Very few winemakers have attempted multi-country blends – even Penfolds, which happily mixes multiple regions in Grange. One who has tried it, with some success, is Jean-Charles Boisset of the Burgundy dynasty, who is based in Napa and owns Raymond Vineyards and Sonoma’s Buena Vista among others. His JCB No3 is a blend of Pinot Noirs from Côte de Nuits and the Sebastopol Hills.
Like Dutton, Boisset’s aim is for the two regions to complement each other. “We’re not trying to achieve homogeneity within the wine,” he told Club Oenologique. “That would be uninteresting and ultimately lose the expression of the terroirs we so value.”
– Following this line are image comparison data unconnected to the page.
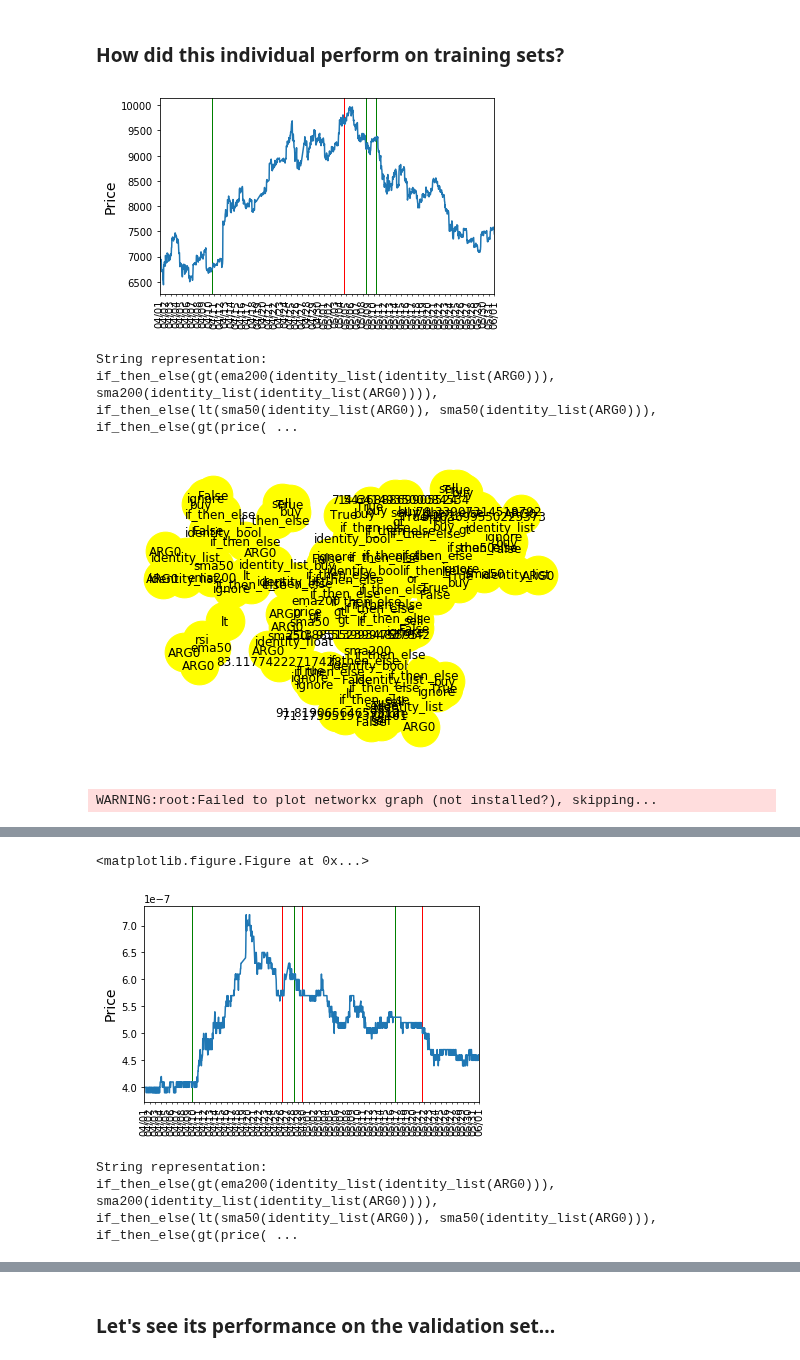
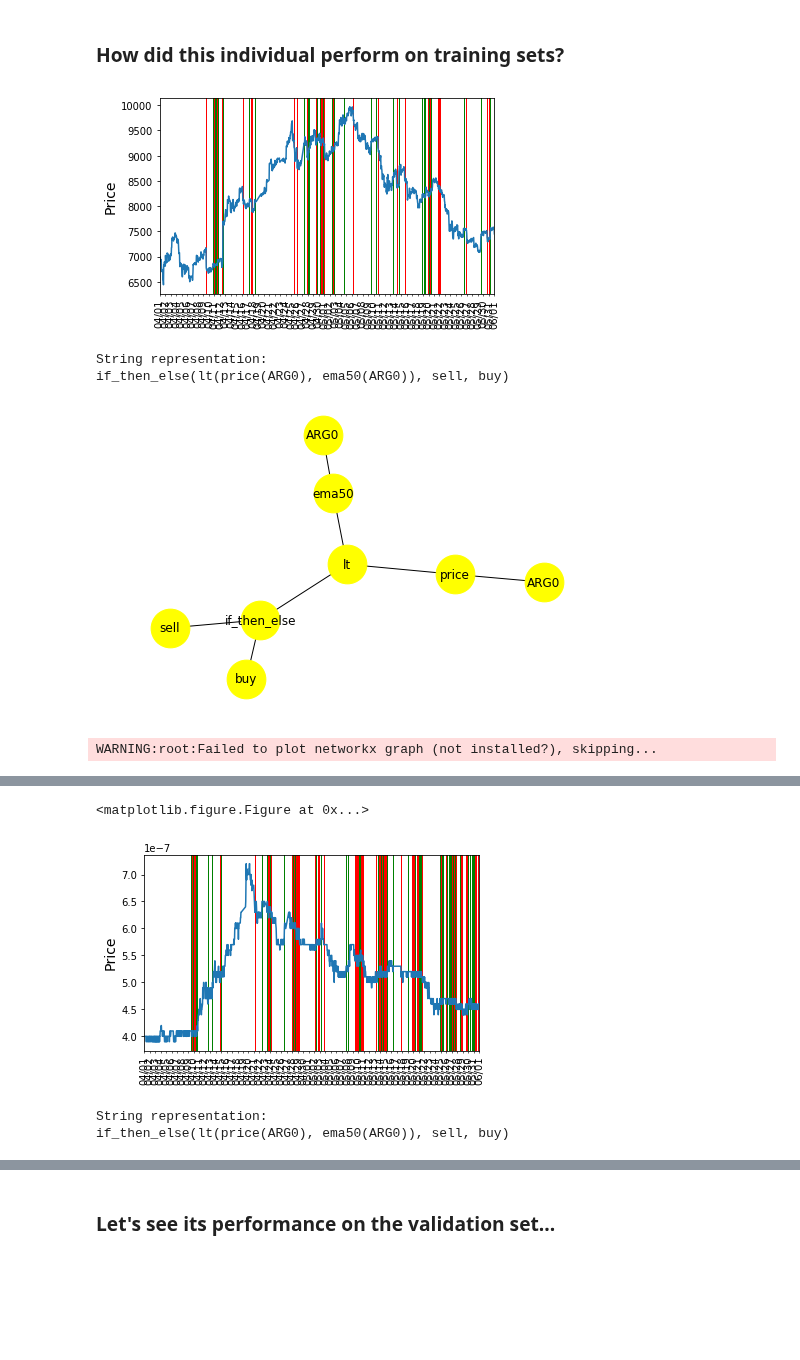
Before and after one commit to IntelligentTrading/science, a Jupyter notebook: genetic_algorithms/gp_experiments.ipynb, the cells around one changed output, grey strips where cells are left out. Saved outputs shown, nothing was run; the diff lists cells and outputs as text; code cells hidden in the pictures; blank space fills up the shorter version.

```diff
--- a/genetic_algorithms/gp_experiments.ipynb
+++ b/genetic_algorithms/gp_experiments.ipynb
@@ -68,7 +68,7 @@ experiment_json = {
         "source": 0
     }],
 
-    "fitness_function": "ff_benchmarkdiff",
+    "fitness_functions": ["ff_benchmarkdiff", "ff_v1"],
     "grammar_version": "gv3",
     "num_generations": 10,
 
@@ -215,15 +223,15 @@ best_individuals_across_variants_and_datasets
 # %% [markdown]
 ### How did this individual perform on training sets?
 # %%
-best_overall = best_individuals_across_variants_and_datasets.iloc[0]
+best_overall = best_individuals_across_variants_and_datasets.iloc[1]
 evaluations = best_overall.evaluations
 for evaluation in evaluations:
     e._print_individual_info(best_overall.individual, evaluation)
 # %% [output]
-[figure, old version]
+[figure, new version]
 String representation:
-if_then_else(gt(ema200(identity_list(identity_list(ARG0))), sma200(identity_list(identity_list(ARG0)))), if_then_else(lt(sma50(identity_list(ARG0)), sma50(identity_list(ARG0))), if_then_else(gt(price( ...
+if_then_else(lt(price(ARG0), ema50(ARG0)), sell, buy)
-[figure, old version]
+[figure, new version]
 WARNING:root:Failed to plot networkx graph (not installed?), skipping...
 Backtesting report:
  <genetic_program.GeneticTickerStrategy object at 0x...>
@@ -243,6 +251,6 @@ Start time: 2018-04-01 00:00:00
   Percent profitable trades: 1.0
   Percent unprofitable trades: None
 <matplotlib.figure.Figure at 0x...>
-[figure, old version]
+[figure, new version]
 String representation:
-if_then_else(gt(ema200(identity_list(identity_list(ARG0))), sma200(identity_list(identity_list(ARG0)))), if_then_else(lt(sma50(identity_list(ARG0)), sma50(identity_list(ARG0))), if_then_else(gt(price( ...
+if_then_else(lt(price(ARG0), ema50(ARG0)), sell, buy)
```
Also changed, not shown: parts of 8 cells of this notebook, 2 other files.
Boisset’s wine is a more or less equal blend of the two regions; Dutton has no intention of upping her Australian-wine percentage by that much, although she says it will vary. And like Boisset (a natural showman) she’s certainly alive to the publicity value of the exercise. “Much as the Cabernet percentage of Grange [typically less than 5%] becomes a magical focal point at each release, I imagine this number may garner interest from year to year, too.”
These are smart wines. They are finely crafted and delicious. The £545 Quantum is superlative. Its fruit is from Diamond Mountain and Oakville; its magnificent tannin structure (it won’t be ready to drink for a decade) puts me in mind of the famously long-lived Cabernets of Diamond Creek.
Bin 149 is similarly well-made but its plushness and creaminess are obviously there to please an international audience: it’s accomplished but somehow stateless, a wine destined for top restaurants from Dublin to Dubai. Bin 600 and Bin 704 are succulent and delicious, both with characteristics that place them squarely in California.
The portfolio will definitely expand, Dutton says, and they are certainly not wedded to multi-region blending. “You have to know when not to blend.” She sees great potential in Oakville and hopes to source fruit from Atlas Peak and Mount Veeder. “I want to be talking about a single vineyard one day.”
When Orson Welles first saw the RKO studios in Hollywood he said it was like the biggest train set a boy could wish for. Like film directors, winemakers are born experimenters – they love to tinker and adjust – and it’s only the luckiest who have the whole of Napa to play with.
The Penfolds California Collection is available in the UK at Berry Bros & Rudd and Harvey Nichols.